*WHAT YOU WILL DO*. Everything in the entries except the pictures must be repeated exactly.

*WORKING DATA*.

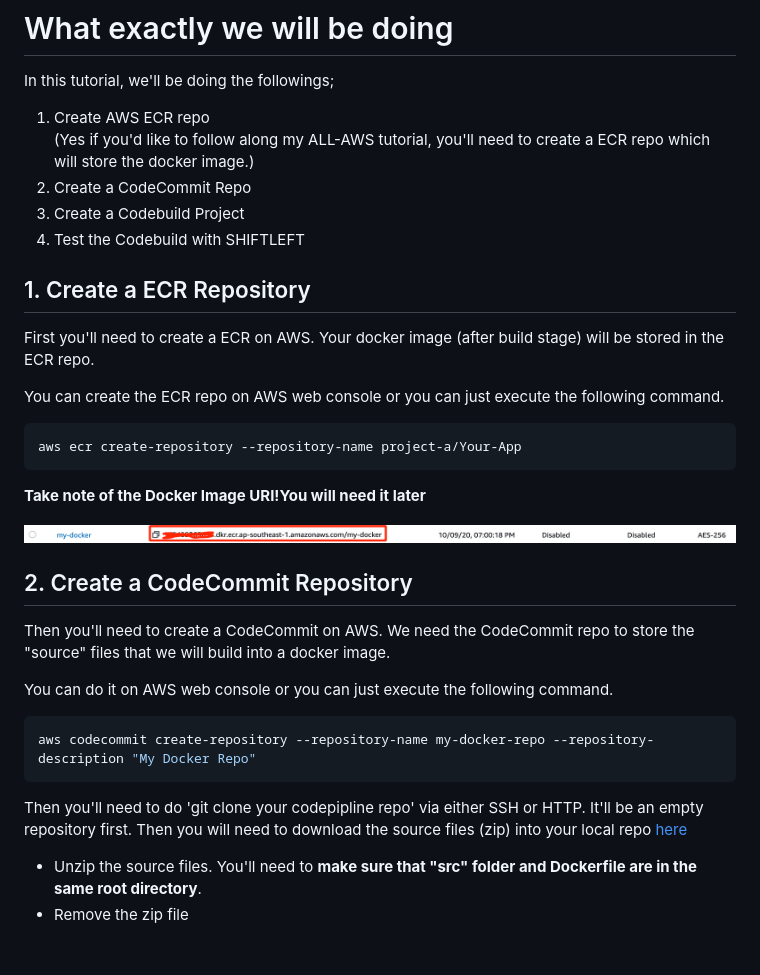
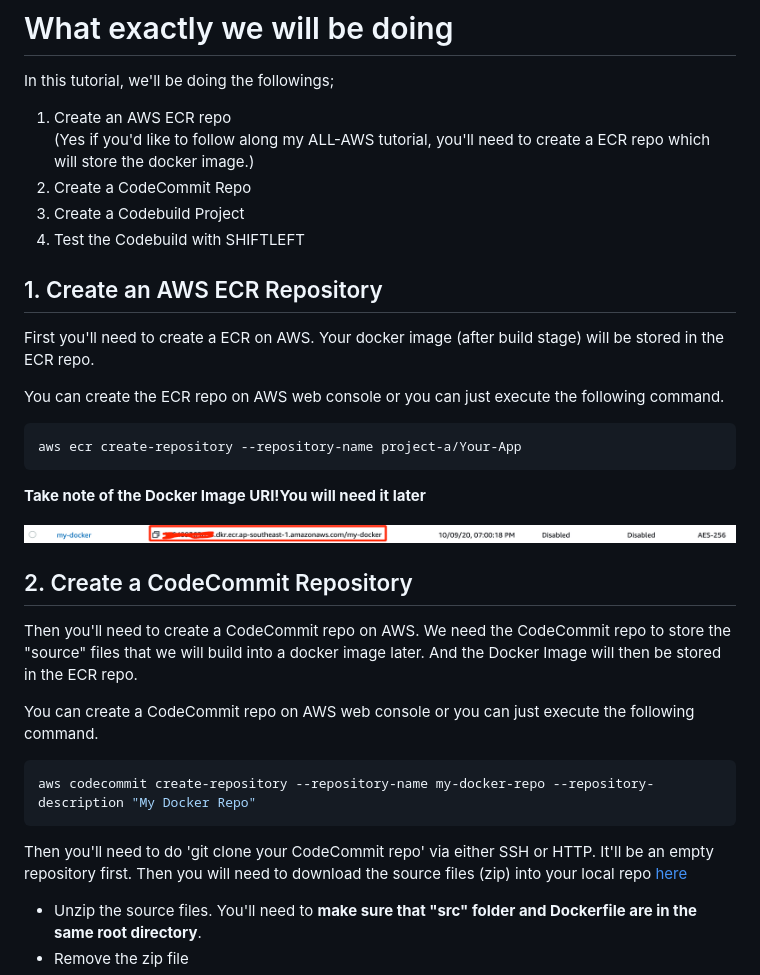
Before and after one commit to jaydenaung/CloudGuard-ShiftLeft-CICD-AWS, a Markdown page: README.md, the part around the change printed below. Rendered like a GitHub page; blank space fills up the shorter version.

````diff
--- a/README.md
+++ b/README.md
@@ -48,15 +49,13 @@ The role(s) will be created as part of creating a codepipeline. Please take note
 
 In this tutorial, we'll be doing the followings;
 
-1. Create AWS ECR repo \
+1. Create an AWS ECR repo \
 (Yes if you'd like to follow along my ALL-AWS tutorial, you'll need to create a ECR repo which will store the docker image.)
 2. Create a CodeCommit Repo
 3. Create a Codebuild Project
 4. Test the Codebuild with SHIFTLEFT
 
-
-
-## 1. Create a ECR Repository
+## 1. Create an AWS ECR Repository
 First you'll need to create a ECR on AWS. Your docker image (after build stage) will be stored in the ECR repo.
 
 You can create the ECR repo on AWS web console or you can just execute the following command.
@@ -71,15 +70,15 @@ aws ecr create-repository --repository-name project-a/Your-App
 
 ## 2. Create a CodeCommit Repository
 
-Then you'll need to create a CodeCommit on AWS. We need the CodeCommit repo to store the "source" files that we will build into a docker image.
+Then you'll need to create a CodeCommit repo on AWS. We need the CodeCommit repo to store the "source" files that we will build into a docker image later. And the Docker Image will then be stored in the ECR repo.
 
- You can do it on AWS web console or you can just execute the following command.
+ You can create a CodeCommit repo on AWS web console or you can just execute the following command.
 
 ```bash
 aws codecommit create-repository --repository-name my-docker-repo --repository-description "My Docker Repo"
 ```
 
-Then you'll need to do 'git clone your codepipline repo' via either SSH or HTTP.  It'll be an empty repository first. Then you will need to download the source files (zip) into your local repo [here](https://github.com/jaydenaung/CloudGuard-ShiftLeft-CICD-AWS/blob/main/src.zip)
+Then you'll need to do 'git clone your CodeCommit repo' via either SSH or HTTP.  It'll be an empty repository first. Then you will need to download the source files (zip) into your local repo [here](https://github.com/jaydenaung/CloudGuard-ShiftLeft-CICD-AWS/blob/main/src.zip)
 
 - Unzip the source files. You'll need to **make sure that "src" folder and Dockerfile are in the same root directory**.
 - Remove the zip file
````
Also changed, not shown: other parts of README.md (+15 -16 lines), img/buildcomplete.png (added).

*RESPONSE BOX*.
Before and after one commit to jaydenaung/CloudGuard-ShiftLeft-CICD-AWS, a Markdown page: README.md, the part around the change printed below. Rendered like a GitHub page; blank space fills up the shorter version.

````diff
--- a/README.md
+++ b/README.md
@@ -48,15 +49,13 @@ The role(s) will be created as part of creating a codepipeline. Please take note
 
 In this tutorial, we'll be doing the followings;
 
-1. Create AWS ECR repo \
+1. Create an AWS ECR repo \
 (Yes if you'd like to follow along my ALL-AWS tutorial, you'll need to create a ECR repo which will store the docker image.)
 2. Create a CodeCommit Repo
 3. Create a Codebuild Project
 4. Test the Codebuild with SHIFTLEFT
 
-
-
-## 1. Create a ECR Repository
+## 1. Create an AWS ECR Repository
 First you'll need to create a ECR on AWS. Your docker image (after build stage) will be stored in the ECR repo.
 
 You can create the ECR repo on AWS web console or you can just execute the following command.
@@ -71,15 +70,15 @@ aws ecr create-repository --repository-name project-a/Your-App
 
 ## 2. Create a CodeCommit Repository
 
-Then you'll need to create a CodeCommit on AWS. We need the CodeCommit repo to store the "source" files that we will build into a docker image.
+Then you'll need to create a CodeCommit repo on AWS. We need the CodeCommit repo to store the "source" files that we will build into a docker image later. And the Docker Image will then be stored in the ECR repo.
 
- You can do it on AWS web console or you can just execute the following command.
+ You can create a CodeCommit repo on AWS web console or you can just execute the following command.
 
 ```bash
 aws codecommit create-repository --repository-name my-docker-repo --repository-description "My Docker Repo"
 ```
 
-Then you'll need to do 'git clone your codepipline repo' via either SSH or HTTP.  It'll be an empty repository first. Then you will need to download the source files (zip) into your local repo [here](https://github.com/jaydenaung/CloudGuard-ShiftLeft-CICD-AWS/blob/main/src.zip)
+Then you'll need to do 'git clone your CodeCommit repo' via either SSH or HTTP.  It'll be an empty repository first. Then you will need to download the source files (zip) into your local repo [here](https://github.com/jaydenaung/CloudGuard-ShiftLeft-CICD-AWS/blob/main/src.zip)
 
 - Unzip the source files. You'll need to **make sure that "src" folder and Dockerfile are in the same root directory**.
 - Remove the zip file
````
Also changed, not shown: other parts of README.md (+15 -16 lines), img/buildcomplete.png (added).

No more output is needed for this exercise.